As you can see, the comedy is short on subtlety. In fact, its comedy does not compare to classic political satires like “The Candidate” or “Being There.” Instead, it fits in more closely with Ferrell’s earlier work. With a few exceptions, he has carved out a pretty specific comedic niche, specializing in characters who are big, dumb, and arrogant. One could view the bulk of his career, in fact, as a spoof of the 21st century patriotic, red-blooded American male, an on-the-nose example being his portrayal of former president George W. Bush on both “Saturday Night Live” and in his one-man Broadway show. Cam Brady is cut from the same cloth as Dubya. He campaigns on “America, Jesus, and Freedom,” but Ferrell and director Jay Roach are not interested in simply skewering one political party. In fact, they go to great lengths to ensure the film appears non-partisan. Brady may rely on the political phraseology of the Bush-era Republican, but he is a Democrat and he has the “strong hair” of John Edwards.
Not every joke in “The Campaign” is a winner, but it should be considered a success because it effectively overlays a mostly non-partisan political message onto a commercial comedy template. It gives you what you expect from a Will Ferrell comedy, but the mechanisms of the plot display a real understanding of the problems in Washington. In the film, those problems begin and end with the Motch brothers (Dan Aykroyd and John Lithgow), obvious stand-ins for David and Charles Koch. Although they have very little screentime, these “wealthy industrialists” serve the story in an important way. They are the film’s primary villains, allowing us to sympathize with – if not exactly root for – both Cam and Marty simultaneously. It is far easier to enjoy the film knowing that we don’t have to choose between two immensely likeable performers. But by using corporate power as the driving force behind both Cam’s and Marty’s campaigns, director Jay Roach dramatizes a real criticism of the role money plays in our political system. The movie channels populist rage and general dissatisfaction with government (Marty Huggins’s campaign slogan – “It’s a Mess!” – seems ripped from a Tea Party candidate), but the villainy of the Motch brothers is so large that it lets our politicians off the hook and instead posits that our government is in systemic failure because it is beholden to corporate interests. In “The Campaign,” both Cam Brady and Marty Huggins are patsies; its their corporate underwriters who are the problem. This is not exactly a new insight, but it remains an important one, and it is surprising to find in a summer comedy.

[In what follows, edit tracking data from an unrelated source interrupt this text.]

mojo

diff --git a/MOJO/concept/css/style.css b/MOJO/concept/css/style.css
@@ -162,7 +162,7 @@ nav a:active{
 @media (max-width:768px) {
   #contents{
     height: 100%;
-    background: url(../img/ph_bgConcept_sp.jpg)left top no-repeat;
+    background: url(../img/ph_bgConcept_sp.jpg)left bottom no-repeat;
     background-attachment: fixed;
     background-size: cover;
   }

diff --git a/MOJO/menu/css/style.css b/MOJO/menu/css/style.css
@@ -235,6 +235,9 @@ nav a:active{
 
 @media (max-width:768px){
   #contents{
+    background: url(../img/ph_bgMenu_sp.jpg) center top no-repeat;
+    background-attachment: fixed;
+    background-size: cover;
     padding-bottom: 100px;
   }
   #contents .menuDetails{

Much of the credit for creating such a successful balance between satire and broad comedy must go to the director. While Ferrell often works with his production partner and fellow SNL alum Adam McKay, he chose Jay Roach to direct “The Campaign.” Roach was a natural choice; he has helmed political dramas like “Game Change” and “Recount” but was also responsible for “Meet the Parents” and the “Austin Powers” trilogy. “The Campaign” is a amalgam of both types of films, fully integrating its comedy with its message. And it’s this kind of movie – a political criticism wrapped up in a dumb comedy – that can have a large impact in shaping cultural values. Amidst the first presidential election since Citizens United, “The Campaign” makes a strong case for campaign finance reform – if you can get past the dick and fart jokes.
My Rating: See it in the Theater
NOTE: My most stringent criticism of the film, which I withheld from my formal review, is that they named a character Tim Wattley. Everybody knows that Tim Wattley is this man.
NOTE #2: Stay tuned next week for a more thorough analysis of the politics in Will Ferrell’s films.